## What the task asks
What lines in the data below mention the string "приёма"? Copy them out.

## Data in this exercise
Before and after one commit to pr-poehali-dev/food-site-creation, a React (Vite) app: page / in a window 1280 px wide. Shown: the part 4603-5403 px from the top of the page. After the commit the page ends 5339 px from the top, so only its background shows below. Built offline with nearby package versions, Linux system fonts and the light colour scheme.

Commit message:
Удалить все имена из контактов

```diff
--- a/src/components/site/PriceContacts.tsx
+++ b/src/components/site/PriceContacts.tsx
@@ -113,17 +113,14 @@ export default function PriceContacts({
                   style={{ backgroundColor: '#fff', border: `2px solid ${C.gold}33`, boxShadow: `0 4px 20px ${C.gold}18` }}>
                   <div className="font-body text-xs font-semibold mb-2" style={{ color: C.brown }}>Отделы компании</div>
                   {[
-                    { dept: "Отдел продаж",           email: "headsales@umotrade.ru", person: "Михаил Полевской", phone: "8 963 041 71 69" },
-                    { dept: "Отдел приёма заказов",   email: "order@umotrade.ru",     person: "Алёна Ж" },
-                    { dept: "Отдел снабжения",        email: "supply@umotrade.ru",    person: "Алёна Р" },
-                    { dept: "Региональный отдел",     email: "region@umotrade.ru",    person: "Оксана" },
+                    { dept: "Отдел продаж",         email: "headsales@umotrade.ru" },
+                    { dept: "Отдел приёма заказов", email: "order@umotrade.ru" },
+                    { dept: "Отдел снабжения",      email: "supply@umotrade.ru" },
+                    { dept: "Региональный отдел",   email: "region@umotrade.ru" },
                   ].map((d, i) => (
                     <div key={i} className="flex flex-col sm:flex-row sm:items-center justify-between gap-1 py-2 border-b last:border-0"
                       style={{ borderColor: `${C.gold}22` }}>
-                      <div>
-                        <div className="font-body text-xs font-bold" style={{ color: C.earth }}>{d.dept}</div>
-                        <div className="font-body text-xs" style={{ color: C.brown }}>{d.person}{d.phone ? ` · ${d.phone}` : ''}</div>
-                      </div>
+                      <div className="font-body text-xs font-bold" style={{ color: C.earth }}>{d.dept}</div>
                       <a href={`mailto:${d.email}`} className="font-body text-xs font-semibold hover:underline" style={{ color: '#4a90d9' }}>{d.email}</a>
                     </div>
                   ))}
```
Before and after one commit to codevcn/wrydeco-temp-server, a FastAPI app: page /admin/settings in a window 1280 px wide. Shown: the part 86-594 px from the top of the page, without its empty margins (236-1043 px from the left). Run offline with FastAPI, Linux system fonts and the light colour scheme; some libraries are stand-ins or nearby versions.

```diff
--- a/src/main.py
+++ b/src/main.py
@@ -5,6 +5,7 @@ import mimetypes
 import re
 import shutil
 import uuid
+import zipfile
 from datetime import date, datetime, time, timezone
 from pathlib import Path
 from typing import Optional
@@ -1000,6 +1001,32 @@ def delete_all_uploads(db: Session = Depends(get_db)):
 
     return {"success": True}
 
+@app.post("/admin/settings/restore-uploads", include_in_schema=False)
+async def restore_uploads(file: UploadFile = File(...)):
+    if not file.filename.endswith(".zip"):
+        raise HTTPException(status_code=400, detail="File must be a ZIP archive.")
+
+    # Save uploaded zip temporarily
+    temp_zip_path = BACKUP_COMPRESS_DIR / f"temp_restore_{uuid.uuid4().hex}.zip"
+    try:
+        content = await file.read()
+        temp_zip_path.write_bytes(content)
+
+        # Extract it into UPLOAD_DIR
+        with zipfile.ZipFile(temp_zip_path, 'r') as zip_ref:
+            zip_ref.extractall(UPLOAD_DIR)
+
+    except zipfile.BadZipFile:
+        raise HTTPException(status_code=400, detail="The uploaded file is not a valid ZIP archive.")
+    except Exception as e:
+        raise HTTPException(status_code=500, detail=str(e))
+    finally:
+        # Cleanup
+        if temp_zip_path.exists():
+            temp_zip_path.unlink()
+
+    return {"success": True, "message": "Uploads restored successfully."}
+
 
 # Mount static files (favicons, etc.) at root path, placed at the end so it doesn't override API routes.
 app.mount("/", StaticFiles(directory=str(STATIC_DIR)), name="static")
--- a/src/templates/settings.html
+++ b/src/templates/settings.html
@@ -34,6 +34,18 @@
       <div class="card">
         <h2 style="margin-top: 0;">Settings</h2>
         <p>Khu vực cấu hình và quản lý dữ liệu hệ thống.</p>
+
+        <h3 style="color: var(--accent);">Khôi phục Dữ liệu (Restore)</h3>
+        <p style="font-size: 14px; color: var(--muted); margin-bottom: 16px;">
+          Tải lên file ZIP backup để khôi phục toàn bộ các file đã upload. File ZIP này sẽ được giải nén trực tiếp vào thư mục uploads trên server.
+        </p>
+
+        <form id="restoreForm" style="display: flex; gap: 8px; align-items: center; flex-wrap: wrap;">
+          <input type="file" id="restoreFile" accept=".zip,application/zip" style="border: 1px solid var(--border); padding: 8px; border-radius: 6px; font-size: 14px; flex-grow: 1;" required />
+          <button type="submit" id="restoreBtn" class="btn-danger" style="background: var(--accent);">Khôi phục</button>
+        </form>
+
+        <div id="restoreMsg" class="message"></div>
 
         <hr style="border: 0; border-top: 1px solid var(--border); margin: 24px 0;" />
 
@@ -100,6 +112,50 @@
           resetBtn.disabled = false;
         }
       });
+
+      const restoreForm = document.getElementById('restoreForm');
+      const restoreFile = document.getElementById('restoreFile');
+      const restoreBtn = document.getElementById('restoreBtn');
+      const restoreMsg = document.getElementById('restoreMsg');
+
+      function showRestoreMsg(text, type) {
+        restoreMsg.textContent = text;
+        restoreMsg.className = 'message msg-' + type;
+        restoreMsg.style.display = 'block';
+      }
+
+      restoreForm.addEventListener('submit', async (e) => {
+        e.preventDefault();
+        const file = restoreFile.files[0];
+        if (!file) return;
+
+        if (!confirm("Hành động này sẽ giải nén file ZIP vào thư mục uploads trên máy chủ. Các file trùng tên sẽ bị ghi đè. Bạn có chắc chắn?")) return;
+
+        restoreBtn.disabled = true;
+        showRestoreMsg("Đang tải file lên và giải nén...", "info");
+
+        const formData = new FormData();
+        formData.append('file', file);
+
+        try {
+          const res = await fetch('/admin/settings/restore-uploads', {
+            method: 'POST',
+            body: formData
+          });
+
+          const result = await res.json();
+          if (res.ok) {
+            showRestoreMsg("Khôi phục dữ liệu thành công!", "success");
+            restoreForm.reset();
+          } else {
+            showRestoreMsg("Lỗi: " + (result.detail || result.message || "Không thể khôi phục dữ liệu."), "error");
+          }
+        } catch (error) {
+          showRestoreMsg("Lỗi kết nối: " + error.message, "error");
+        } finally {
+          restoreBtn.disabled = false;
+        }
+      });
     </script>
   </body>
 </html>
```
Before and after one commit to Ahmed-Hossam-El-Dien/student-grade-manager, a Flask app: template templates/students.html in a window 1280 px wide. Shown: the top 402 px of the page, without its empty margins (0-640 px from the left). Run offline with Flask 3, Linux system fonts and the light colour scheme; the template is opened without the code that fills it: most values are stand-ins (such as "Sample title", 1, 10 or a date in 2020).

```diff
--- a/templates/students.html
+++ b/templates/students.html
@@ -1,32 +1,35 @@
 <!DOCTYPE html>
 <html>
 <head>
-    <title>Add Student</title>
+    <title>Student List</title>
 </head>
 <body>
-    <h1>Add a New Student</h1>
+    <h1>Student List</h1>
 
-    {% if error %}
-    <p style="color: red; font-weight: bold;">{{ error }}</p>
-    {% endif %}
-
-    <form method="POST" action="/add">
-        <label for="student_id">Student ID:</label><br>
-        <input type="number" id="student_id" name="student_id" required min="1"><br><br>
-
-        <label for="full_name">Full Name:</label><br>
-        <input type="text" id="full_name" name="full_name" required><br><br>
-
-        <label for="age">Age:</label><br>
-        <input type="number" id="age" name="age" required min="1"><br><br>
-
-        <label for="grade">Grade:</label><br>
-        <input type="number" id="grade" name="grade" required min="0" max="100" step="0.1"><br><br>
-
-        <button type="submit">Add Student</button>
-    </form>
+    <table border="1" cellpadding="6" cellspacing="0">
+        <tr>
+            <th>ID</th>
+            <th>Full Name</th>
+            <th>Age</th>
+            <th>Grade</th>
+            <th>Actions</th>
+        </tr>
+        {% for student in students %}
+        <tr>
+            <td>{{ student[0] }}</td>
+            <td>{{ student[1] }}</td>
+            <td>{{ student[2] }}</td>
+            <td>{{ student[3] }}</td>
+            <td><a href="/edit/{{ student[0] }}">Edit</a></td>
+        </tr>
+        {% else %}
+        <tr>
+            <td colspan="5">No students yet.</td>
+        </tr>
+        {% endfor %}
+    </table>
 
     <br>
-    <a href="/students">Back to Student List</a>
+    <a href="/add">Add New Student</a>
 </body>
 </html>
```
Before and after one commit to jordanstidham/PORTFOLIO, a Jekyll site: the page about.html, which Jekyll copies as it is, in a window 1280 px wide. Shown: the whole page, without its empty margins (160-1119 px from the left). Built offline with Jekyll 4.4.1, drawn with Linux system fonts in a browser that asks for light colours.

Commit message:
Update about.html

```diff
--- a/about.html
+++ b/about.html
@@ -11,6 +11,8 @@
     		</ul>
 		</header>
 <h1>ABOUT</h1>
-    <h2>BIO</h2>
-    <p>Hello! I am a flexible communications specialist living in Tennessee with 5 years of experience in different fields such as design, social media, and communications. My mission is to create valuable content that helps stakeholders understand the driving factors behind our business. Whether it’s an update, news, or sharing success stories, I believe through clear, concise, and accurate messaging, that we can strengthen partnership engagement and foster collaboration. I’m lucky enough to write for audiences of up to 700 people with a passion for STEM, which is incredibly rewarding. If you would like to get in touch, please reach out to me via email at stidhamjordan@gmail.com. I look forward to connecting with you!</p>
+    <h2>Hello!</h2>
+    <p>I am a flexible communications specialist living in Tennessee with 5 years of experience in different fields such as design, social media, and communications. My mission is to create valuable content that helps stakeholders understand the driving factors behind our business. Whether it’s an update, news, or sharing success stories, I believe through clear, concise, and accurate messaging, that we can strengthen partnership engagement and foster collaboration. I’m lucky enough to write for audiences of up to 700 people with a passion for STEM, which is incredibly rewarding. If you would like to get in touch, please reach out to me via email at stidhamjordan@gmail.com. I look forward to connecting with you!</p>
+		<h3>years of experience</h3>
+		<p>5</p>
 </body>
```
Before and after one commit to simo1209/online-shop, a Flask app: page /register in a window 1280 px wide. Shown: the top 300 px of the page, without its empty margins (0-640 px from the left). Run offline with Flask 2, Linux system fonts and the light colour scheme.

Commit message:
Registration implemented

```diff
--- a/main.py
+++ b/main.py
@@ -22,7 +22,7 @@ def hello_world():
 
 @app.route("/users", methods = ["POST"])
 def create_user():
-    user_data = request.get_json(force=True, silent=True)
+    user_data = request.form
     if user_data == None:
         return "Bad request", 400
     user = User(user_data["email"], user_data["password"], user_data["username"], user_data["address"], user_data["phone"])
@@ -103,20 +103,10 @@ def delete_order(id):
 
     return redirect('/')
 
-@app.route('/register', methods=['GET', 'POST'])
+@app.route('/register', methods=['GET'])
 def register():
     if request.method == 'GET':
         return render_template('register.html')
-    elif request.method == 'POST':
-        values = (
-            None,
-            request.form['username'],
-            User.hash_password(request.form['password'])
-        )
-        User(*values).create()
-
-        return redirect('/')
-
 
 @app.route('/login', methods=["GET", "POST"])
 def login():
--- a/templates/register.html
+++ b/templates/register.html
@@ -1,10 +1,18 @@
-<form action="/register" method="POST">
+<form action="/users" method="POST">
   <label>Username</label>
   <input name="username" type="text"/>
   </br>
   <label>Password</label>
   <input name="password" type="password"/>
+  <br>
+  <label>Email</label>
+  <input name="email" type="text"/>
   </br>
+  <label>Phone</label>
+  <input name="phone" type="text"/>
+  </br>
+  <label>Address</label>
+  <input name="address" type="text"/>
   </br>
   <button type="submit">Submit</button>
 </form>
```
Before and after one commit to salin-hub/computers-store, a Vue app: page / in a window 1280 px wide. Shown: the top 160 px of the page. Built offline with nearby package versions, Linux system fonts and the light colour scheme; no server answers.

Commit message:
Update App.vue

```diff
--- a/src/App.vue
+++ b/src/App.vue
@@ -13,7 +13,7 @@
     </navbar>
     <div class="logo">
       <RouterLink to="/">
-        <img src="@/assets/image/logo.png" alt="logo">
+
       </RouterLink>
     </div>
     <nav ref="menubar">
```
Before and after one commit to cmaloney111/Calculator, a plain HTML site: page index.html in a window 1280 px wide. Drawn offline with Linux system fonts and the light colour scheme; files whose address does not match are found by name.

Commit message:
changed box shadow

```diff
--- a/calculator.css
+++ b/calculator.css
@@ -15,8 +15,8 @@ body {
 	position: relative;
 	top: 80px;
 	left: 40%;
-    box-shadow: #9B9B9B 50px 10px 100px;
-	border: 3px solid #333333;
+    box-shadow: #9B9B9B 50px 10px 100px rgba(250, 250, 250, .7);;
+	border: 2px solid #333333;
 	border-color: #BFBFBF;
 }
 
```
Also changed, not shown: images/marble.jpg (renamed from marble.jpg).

## Answer space
-                    { dept: "Отдел приёма заказов",   email: "order@umotrade.ru",     person: "Алёна Ж" },
+                    { dept: "Отдел приёма заказов", email: "order@umotrade.ru" },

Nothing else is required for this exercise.